Load Point Analysis examines all of the files that start automatically on a computer and assigns a score to them. This score tells you which, if any, of those files should be investigated further in order to determine whether they are malicious.
The score that Load Point Analysis assigns comes from three criteria:
File Certification If the file is signed with a valid Authenticode or Windows Security Catalog certificate, then the file is not considered to be a risk and is not flagged for further investigation.
Symantec Reputation Database The Reputation Database is a repository of information that Symantec has about a large number of common files, and whether they are valid or malicious. For example, the Reputation Database has information on the file Notepad.exe, including the checksums for valid versions of the file. If Notepad.exe is called from a load point, Load Point Analysis submits information about the file on the computer, and the Reputation Database response indicates whether it is a valid version of the known file. This is the most useful and most heavily weighted criterion for determining the validity of a file. The computer must have an internet connection in order to check the Reputation Database. If no internet connection is available, you can export a report and open it in the Support Tool on a different computer that has an internet connection in order to complete the Reputation Database check. Load Point Analysis cannot complete without completing the Reputation Database check.
Local analysis If the file is not in the Reputation Database and is unsigned, a score is assigned based on criteria such as the file creation date, size, and whether it is protected by the operating system.
Load Point Analysis also flags any Autorun.inf files as a potential threat, and presents their contents for investigation.
When the analysis is complete, SymHelp presents a report that shows which files warrant further investigation.
What if Load Point Analysis identifies a potential risk?
If the Load Point Analysis flags a file with a low score, the first thing to do is a common-sense check of the files in question.
Do the files belong to a program that you recently installed?
Do the files belong to a program that you know to be valid?
If you are unable to determine the validity of the file, submit the files to Security Response for analysis. For Basic Maintenance, Essential Support, and Business Critical Services customers, contact Technical Support to submit the files.
If the file has a valid signature, then the file is assumed to be valid, and no further analysis is done.

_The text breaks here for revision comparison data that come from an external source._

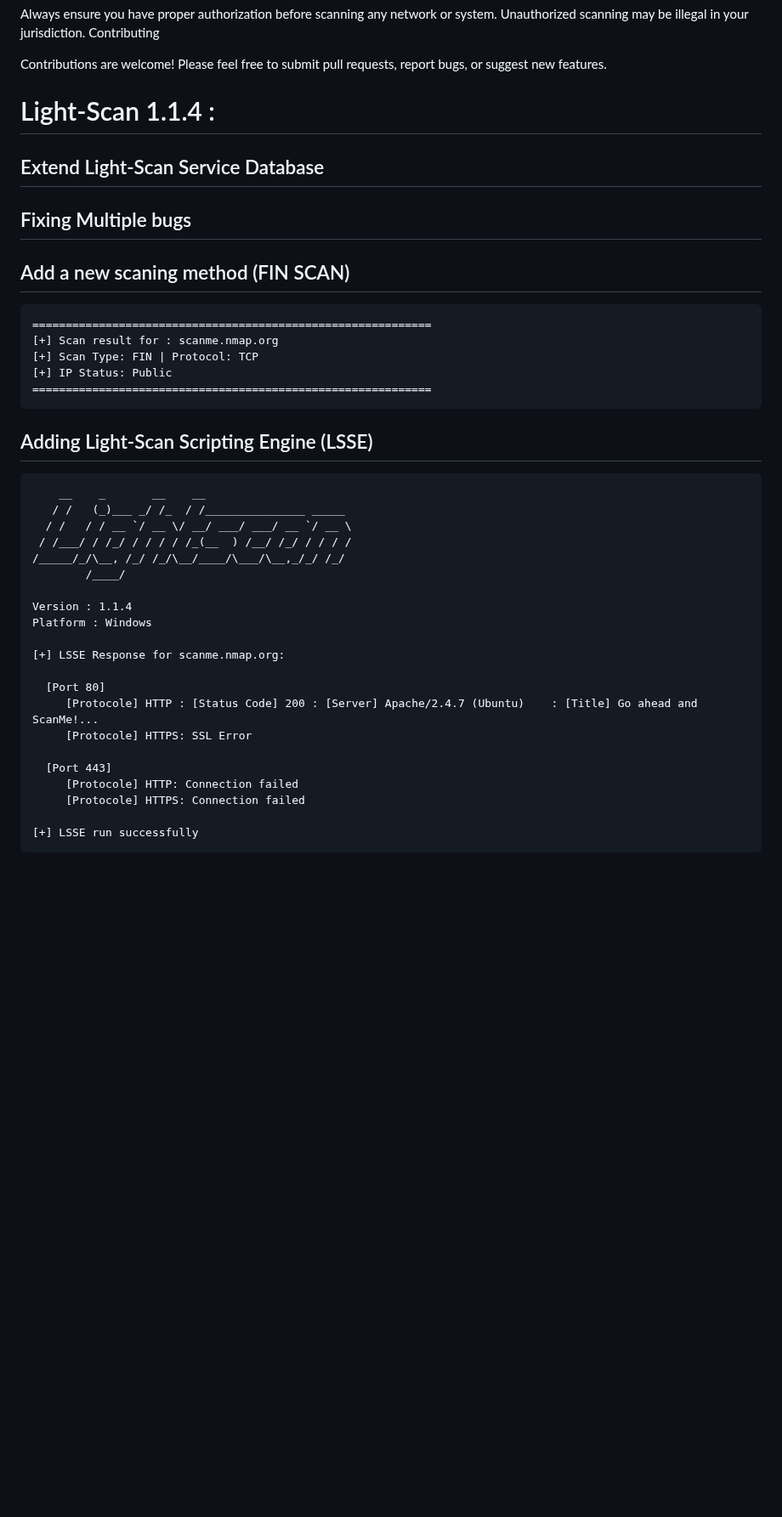
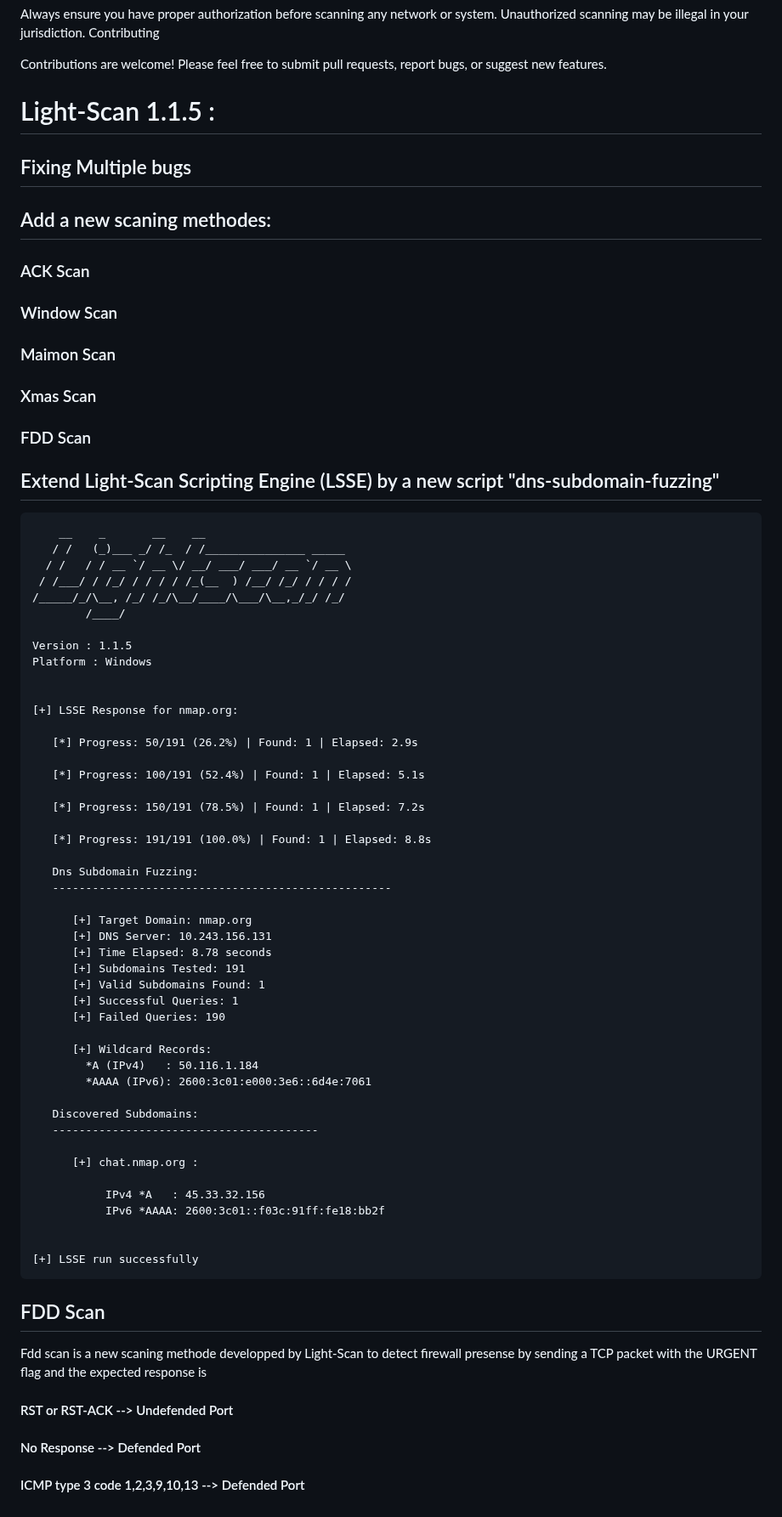
Before and after one commit to adamboulaaz92-jpg/Light-Scan, a Markdown page: README.md, the part around the change. Shown at 85% size. Drawn GitHub-style; blank space fills up the shorter version.

Commit message:
Update README for Light-Scan 1.1.5 features
Updated version to 1.1.5 and added new scanning methods including ACK, Window, Maimon, Xmas, and FDD scans. Extended LSSE with a new script for DNS subdomain fuzzing.

```diff
--- a/README.md
+++ b/README.md
@@ -373,17 +373,18 @@ Educational and research purposes
 
   Contributions are welcome! Please feel free to submit pull requests, report bugs, or suggest new features.
 
-# Light-Scan 1.1.4 :
+# Light-Scan 1.1.5 :
 
-## Extend Light-Scan Service Database
 ## Fixing Multiple bugs
-## Add a new scaning method (FIN SCAN)
-    ============================================================
-    [+] Scan result for : scanme.nmap.org
-    [+] Scan Type: FIN | Protocol: TCP
-    [+] IP Status: Public
-    ============================================================
-## Adding Light-Scan Scripting Engine (LSSE)
+## Add a new scaning methodes:
+### ACK Scan
+### Window Scan
+### Maimon Scan
+### Xmas Scan
+### FDD Scan
+
+## Extend Light-Scan Scripting Engine (LSSE) by a new script "dns-subdomain-fuzzing"
+
         __    _       __    __
        / /   (_)___ _/ /_  / /_______________ _____
       / /   / / __ `/ __ \/ __/ ___/ ___/ __ `/ __ \
@@ -391,17 +392,49 @@ Educational and research purposes
     /_____/_/\__, /_/ /_/\__/____/\___/\__,_/_/ /_/
             /____/
 
-    Version : 1.1.4
+    Version : 1.1.5
     Platform : Windows
 
-    [+] LSSE Response for scanme.nmap.org:
 
-      [Port 80]
-         [Protocole] HTTP : [Status Code] 200 : [Server] Apache/2.4.7 (Ubuntu)    : [Title] Go ahead and ScanMe!...
-         [Protocole] HTTPS: SSL Error
+    [+] LSSE Response for nmap.org:
 
-      [Port 443]
-         [Protocole] HTTP: Connection failed
-         [Protocole] HTTPS: Connection failed
+       [*] Progress: 50/191 (26.2%) | Found: 1 | Elapsed: 2.9s
+
+       [*] Progress: 100/191 (52.4%) | Found: 1 | Elapsed: 5.1s
+
+       [*] Progress: 150/191 (78.5%) | Found: 1 | Elapsed: 7.2s
+
+       [*] Progress: 191/191 (100.0%) | Found: 1 | Elapsed: 8.8s
+
+       Dns Subdomain Fuzzing:
+       ---------------------------------------------------
+
+          [+] Target Domain: nmap.org
+          [+] DNS Server: 10.243.156.131
+          [+] Time Elapsed: 8.78 seconds
+          [+] Subdomains Tested: 191
+          [+] Valid Subdomains Found: 1
+          [+] Successful Queries: 1
+          [+] Failed Queries: 190
+
+          [+] Wildcard Records:
+            *A (IPv4)   : 50.116.1.184
+            *AAAA (IPv6): 2600:3c01:e000:3e6::6d4e:7061
+
+       Discovered Subdomains:
+       ----------------------------------------
+
+          [+] chat.nmap.org :
+
+               IPv4 *A   : 45.33.32.156
+               IPv6 *AAAA: 2600:3c01::f03c:91ff:fe18:bb2f
+
 
     [+] LSSE run successfully
+
+## FDD Scan
+Fdd scan is a new scaning methode developped by Light-Scan to detect firewall presense
+by sending a TCP packet with the URGENT flag and the expected response is
+#### RST or RST-ACK --> Undefended Port
+#### No Response --> Defended Port
+#### ICMP type 3 code 1,2,3,9,10,13 --> Defended Port
```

If the file does not have a valid signature, the Support Tool looks up the file in the Reputation Database, to see whether it is known as a valid or a malicious file. The Reputation Database identifies the file by the file location and the SHA256 and MD5 hash values. The files themselves are not transmitted. Only executable and library files, and only those that are referenced by load points, are included in this analysis.
If the Reputation Database recognizes the file, it assigns one of the following scores:
If the file is not listed in the Reputation Database, it is then compared to the following list of criteria:
Protected by the operating system If Windows is protecting the file, then a high positive weight is associated with it. For more information on Windows File Protection read the Microsoft Knowledge Base article Description of the Windows File Protection feature.
Creation date Files that are newly created on the computer are more likely to be malicious than files that have been established on the computer for some time.
File Size Typically, threats are within a fairly small size range.
Version listed If a file has no version listed, or has a default value from Visual Studio, there is a negative impact on the score.
Multiple extensions If a file has more than one extension, such as a name ending in .jpg.exe, its score is lowered.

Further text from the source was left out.